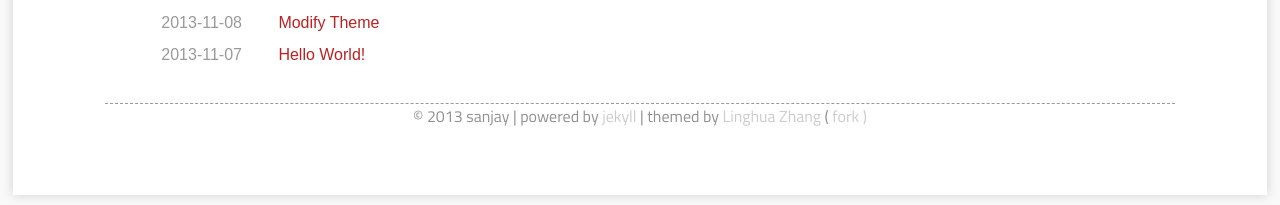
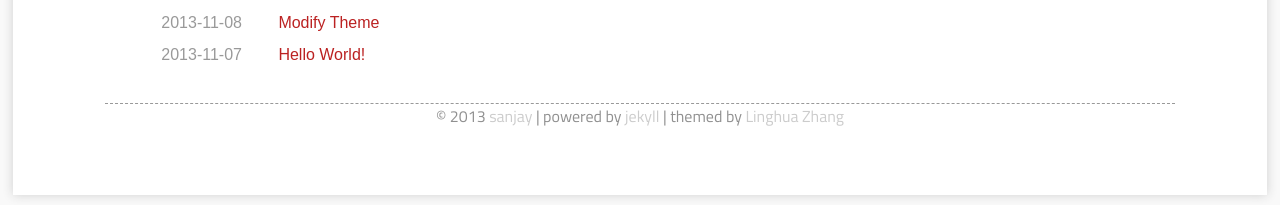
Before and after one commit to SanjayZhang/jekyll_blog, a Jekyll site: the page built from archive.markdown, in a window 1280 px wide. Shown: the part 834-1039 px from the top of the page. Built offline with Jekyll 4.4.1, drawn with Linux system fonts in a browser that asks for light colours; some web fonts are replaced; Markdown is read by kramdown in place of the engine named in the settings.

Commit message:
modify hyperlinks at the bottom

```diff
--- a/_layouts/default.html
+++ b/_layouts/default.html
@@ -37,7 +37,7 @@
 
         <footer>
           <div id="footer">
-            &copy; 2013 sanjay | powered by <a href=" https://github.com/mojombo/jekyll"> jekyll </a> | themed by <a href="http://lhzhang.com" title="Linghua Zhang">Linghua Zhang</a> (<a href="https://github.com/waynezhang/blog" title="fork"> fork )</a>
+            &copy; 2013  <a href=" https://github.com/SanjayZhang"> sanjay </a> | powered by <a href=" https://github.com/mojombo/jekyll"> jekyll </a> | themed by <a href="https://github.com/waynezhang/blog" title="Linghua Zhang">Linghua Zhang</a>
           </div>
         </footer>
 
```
^^^^^^^^
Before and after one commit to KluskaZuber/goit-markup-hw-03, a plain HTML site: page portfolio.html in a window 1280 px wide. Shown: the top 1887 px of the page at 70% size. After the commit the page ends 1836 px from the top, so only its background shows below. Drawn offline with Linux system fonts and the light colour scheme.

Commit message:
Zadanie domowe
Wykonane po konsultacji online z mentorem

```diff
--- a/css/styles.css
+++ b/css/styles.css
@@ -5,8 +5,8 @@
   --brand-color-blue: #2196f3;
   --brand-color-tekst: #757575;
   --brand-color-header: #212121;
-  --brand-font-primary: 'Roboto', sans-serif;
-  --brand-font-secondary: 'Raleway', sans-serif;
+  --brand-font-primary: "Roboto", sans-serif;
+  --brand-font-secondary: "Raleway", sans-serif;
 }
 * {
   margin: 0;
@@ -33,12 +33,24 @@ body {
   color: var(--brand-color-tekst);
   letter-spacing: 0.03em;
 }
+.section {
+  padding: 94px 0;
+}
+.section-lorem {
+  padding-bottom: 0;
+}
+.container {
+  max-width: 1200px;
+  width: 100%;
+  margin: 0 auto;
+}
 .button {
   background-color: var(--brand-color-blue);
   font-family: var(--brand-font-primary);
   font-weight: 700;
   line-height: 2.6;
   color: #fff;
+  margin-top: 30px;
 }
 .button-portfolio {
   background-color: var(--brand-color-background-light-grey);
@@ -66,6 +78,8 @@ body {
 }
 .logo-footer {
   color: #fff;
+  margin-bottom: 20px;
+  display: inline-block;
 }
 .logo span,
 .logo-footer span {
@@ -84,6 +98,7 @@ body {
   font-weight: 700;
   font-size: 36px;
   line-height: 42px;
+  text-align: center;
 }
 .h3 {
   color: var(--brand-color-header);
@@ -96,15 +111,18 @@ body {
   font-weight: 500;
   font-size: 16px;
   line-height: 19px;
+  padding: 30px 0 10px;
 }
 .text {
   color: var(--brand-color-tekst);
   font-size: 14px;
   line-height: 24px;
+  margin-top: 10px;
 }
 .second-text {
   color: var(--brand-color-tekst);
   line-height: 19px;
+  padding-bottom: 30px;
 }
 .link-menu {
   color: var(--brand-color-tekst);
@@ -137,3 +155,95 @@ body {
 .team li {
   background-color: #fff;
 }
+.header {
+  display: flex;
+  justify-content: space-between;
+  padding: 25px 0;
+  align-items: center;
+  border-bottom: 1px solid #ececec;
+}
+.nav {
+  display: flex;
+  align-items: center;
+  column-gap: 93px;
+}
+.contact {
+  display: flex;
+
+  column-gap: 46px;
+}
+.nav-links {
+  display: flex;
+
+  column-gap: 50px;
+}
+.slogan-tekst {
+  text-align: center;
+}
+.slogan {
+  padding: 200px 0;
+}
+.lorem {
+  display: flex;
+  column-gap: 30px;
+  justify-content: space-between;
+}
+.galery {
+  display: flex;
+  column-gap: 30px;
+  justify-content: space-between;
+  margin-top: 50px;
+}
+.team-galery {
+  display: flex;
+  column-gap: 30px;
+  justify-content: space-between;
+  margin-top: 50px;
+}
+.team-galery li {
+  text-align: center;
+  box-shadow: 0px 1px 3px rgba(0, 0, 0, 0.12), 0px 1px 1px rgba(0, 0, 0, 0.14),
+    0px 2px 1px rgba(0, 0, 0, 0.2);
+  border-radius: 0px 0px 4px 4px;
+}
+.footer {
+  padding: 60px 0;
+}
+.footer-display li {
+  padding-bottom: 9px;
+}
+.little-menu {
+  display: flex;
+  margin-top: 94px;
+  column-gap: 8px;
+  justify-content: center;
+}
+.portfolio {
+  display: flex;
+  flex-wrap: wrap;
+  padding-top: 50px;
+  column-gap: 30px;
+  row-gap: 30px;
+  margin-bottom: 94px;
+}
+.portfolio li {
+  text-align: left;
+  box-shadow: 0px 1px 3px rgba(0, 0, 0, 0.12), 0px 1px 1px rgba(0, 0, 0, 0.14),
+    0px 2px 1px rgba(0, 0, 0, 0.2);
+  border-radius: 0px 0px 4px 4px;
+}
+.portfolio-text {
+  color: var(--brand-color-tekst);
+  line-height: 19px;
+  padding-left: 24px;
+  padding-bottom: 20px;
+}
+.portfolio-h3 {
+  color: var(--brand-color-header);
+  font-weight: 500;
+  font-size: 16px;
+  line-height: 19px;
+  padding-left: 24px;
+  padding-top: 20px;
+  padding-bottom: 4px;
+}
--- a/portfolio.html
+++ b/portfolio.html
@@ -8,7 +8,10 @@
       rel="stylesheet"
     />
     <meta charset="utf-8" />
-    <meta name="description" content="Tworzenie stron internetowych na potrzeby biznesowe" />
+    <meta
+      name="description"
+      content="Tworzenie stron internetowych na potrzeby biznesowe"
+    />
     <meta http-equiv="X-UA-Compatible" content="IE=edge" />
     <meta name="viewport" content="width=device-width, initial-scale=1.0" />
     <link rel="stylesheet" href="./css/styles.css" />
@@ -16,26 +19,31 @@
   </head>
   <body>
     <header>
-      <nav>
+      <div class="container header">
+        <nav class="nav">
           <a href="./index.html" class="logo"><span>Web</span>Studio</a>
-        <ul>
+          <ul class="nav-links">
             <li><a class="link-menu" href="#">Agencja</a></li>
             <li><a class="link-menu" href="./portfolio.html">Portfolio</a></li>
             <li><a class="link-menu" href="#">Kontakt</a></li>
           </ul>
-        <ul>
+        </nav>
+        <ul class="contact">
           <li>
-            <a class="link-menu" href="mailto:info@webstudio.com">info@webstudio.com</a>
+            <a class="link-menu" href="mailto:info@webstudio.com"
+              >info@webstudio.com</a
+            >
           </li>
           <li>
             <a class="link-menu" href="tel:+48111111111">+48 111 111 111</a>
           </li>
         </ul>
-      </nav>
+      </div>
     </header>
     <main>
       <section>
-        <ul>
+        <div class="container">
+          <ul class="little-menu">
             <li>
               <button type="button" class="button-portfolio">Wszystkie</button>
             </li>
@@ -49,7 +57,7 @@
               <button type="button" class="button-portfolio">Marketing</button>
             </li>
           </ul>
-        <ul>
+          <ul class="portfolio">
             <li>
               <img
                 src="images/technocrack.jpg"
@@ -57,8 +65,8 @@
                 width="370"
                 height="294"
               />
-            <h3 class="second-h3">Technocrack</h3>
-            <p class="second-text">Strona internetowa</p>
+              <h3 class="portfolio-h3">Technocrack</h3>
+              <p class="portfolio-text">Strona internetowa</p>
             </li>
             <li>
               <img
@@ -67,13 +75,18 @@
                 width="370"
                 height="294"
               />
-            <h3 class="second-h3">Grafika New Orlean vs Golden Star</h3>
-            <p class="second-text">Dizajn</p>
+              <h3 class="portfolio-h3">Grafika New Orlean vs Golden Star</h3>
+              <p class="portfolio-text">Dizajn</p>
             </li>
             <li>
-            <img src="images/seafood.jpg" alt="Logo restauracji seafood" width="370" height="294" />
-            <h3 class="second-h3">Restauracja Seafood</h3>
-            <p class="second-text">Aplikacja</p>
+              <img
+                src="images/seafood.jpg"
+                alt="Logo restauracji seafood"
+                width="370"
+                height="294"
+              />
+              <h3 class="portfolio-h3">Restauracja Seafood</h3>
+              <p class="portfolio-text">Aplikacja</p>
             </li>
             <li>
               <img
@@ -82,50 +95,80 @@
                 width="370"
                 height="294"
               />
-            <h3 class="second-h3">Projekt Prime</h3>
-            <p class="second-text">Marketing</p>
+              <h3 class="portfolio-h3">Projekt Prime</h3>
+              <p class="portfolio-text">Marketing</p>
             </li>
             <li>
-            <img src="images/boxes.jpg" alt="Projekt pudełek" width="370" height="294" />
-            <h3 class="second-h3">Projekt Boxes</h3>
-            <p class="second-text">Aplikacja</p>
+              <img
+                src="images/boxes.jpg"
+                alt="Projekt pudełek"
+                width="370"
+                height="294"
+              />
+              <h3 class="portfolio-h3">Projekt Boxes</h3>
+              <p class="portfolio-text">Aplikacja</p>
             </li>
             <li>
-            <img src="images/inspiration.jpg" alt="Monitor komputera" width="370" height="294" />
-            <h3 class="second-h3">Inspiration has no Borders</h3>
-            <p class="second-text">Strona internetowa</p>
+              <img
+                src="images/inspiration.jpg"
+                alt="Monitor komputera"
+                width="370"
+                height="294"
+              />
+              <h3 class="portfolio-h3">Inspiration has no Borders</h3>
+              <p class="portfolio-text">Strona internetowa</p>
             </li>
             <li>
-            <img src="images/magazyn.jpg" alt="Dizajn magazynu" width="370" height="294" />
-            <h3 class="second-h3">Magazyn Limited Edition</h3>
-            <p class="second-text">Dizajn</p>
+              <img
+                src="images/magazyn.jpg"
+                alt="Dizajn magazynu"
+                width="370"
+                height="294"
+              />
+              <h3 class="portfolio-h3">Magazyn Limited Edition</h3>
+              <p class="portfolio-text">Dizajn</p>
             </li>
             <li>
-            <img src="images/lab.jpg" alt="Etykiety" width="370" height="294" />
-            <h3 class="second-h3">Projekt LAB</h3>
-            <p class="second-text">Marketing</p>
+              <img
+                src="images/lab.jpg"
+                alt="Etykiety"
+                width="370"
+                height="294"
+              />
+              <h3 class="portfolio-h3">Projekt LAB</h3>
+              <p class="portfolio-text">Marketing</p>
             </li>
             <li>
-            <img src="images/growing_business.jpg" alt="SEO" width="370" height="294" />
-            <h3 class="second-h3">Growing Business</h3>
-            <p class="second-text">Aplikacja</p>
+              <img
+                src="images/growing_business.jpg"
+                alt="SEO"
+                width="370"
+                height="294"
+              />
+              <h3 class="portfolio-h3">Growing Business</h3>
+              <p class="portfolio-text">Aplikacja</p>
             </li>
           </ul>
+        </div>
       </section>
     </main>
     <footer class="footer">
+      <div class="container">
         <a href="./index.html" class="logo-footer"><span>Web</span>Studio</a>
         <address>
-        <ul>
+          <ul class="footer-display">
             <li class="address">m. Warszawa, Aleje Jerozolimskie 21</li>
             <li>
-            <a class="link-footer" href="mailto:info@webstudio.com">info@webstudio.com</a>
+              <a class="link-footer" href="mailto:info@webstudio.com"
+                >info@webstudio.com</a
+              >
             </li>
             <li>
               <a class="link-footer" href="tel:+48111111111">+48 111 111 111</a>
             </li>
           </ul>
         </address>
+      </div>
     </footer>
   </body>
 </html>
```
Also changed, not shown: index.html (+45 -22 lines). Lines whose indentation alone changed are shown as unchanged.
^^^^^^^^
• Problem to solve:
Your answer should consist of each line above in which "serif" appears.

• Answer below:
-  --brand-font-primary: 'Roboto', sans-serif;
-  --brand-font-secondary: 'Raleway', sans-serif;
+  --brand-font-primary: "Roboto", sans-serif;
+  --brand-font-secondary: "Raleway", sans-serif;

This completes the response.